• **Your goal**
For every line in the material below that holds "height", report the line.

▬▬▬▬▬▬▬▬▬▬

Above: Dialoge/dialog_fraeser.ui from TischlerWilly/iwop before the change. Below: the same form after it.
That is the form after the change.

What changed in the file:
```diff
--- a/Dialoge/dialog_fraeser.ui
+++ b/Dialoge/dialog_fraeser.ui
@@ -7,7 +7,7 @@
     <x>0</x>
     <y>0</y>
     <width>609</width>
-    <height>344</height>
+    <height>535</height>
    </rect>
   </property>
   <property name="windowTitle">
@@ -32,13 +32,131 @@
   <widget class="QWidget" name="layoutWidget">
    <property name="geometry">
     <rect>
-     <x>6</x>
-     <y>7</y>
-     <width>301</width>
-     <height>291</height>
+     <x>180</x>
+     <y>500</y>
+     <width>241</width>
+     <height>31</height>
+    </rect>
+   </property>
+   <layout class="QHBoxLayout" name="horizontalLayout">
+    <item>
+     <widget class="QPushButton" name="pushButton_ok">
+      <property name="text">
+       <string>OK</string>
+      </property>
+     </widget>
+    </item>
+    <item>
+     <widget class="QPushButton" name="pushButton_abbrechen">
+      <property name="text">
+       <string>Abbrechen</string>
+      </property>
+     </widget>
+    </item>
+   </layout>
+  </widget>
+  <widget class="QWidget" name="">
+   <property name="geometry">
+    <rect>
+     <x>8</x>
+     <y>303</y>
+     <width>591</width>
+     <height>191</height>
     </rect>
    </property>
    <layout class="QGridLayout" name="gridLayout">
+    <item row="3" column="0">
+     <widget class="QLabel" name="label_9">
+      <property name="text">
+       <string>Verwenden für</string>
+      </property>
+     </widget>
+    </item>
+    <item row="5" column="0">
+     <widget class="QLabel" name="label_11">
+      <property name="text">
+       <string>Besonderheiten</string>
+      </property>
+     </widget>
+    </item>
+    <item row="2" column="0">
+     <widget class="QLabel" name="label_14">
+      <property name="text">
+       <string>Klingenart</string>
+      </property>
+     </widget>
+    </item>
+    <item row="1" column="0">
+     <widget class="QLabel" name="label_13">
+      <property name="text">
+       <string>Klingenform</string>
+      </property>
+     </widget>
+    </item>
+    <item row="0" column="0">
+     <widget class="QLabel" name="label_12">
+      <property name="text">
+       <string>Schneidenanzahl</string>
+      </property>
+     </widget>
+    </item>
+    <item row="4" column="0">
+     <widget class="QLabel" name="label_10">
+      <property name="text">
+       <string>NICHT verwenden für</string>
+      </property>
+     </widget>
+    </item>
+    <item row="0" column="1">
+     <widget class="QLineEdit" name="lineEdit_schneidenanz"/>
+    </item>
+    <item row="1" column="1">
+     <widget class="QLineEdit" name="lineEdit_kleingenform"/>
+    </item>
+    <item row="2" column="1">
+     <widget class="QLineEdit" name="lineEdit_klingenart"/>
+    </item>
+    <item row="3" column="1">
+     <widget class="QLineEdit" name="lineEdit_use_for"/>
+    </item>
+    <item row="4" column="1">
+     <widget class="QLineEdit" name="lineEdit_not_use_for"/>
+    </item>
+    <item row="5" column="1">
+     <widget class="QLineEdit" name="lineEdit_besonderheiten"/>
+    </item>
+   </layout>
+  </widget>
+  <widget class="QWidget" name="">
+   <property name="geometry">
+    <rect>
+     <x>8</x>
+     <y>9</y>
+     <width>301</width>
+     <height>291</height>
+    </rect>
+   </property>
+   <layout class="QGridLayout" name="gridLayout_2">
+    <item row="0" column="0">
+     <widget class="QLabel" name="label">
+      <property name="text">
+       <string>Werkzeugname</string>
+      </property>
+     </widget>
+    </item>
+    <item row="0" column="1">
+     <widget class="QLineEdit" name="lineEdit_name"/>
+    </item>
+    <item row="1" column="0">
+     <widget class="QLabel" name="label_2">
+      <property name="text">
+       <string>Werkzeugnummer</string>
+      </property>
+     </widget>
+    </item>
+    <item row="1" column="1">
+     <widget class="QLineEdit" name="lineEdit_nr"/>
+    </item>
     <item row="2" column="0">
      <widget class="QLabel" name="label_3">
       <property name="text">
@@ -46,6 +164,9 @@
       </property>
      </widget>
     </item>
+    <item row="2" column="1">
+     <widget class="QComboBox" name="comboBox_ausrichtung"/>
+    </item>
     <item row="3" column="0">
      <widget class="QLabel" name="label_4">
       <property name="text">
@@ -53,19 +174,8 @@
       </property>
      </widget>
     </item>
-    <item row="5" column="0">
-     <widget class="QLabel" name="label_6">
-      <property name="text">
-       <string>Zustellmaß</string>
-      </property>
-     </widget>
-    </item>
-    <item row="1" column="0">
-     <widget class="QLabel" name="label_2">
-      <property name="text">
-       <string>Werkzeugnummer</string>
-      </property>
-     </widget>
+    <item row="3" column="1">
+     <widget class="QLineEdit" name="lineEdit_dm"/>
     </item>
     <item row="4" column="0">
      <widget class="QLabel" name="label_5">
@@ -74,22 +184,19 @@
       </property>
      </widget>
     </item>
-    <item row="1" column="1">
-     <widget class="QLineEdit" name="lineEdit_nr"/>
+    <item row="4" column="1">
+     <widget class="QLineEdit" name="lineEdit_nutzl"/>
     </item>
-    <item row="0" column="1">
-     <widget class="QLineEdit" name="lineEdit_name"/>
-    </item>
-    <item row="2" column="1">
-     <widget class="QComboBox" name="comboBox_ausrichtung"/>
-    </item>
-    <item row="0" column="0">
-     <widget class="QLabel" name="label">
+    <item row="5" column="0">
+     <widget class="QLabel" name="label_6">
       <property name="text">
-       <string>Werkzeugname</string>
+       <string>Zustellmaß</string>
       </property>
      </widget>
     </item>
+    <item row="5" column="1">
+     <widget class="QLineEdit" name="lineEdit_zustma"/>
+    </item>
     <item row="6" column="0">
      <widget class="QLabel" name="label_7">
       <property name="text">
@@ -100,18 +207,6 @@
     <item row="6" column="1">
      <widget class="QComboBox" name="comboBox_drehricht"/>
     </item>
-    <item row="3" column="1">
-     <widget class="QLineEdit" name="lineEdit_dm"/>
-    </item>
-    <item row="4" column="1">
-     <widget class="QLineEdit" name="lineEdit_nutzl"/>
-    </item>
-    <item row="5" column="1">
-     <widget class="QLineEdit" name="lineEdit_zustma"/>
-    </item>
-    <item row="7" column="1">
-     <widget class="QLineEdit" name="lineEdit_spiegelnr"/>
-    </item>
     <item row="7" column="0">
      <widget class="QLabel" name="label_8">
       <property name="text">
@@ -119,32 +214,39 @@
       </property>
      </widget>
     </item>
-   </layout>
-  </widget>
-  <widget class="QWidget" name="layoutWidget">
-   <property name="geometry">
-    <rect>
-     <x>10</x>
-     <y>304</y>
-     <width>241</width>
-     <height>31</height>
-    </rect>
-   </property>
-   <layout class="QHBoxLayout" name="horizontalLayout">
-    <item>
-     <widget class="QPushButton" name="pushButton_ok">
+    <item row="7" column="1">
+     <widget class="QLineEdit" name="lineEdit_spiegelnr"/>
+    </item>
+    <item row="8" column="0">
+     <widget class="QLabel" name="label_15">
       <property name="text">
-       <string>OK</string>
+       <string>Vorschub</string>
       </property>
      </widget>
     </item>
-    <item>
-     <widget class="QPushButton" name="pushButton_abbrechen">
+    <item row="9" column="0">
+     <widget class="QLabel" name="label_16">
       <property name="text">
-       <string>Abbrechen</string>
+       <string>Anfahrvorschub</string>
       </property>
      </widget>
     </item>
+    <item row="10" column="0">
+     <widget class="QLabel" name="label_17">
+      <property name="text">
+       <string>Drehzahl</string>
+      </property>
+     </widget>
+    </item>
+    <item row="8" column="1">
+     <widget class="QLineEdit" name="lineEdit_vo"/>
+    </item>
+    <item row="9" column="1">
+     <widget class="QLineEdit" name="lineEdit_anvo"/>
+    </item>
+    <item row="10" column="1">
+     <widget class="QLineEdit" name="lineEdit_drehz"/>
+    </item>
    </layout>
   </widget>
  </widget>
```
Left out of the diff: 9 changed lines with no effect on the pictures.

▬▬▬▬▬▬▬▬▬▬

• **Output of the task**
-    <height>344</height>
+    <height>535</height>
-     <height>291</height>
+     <height>31</height>
+     <height>191</height>
+     <height>291</height>
-     <height>31</height>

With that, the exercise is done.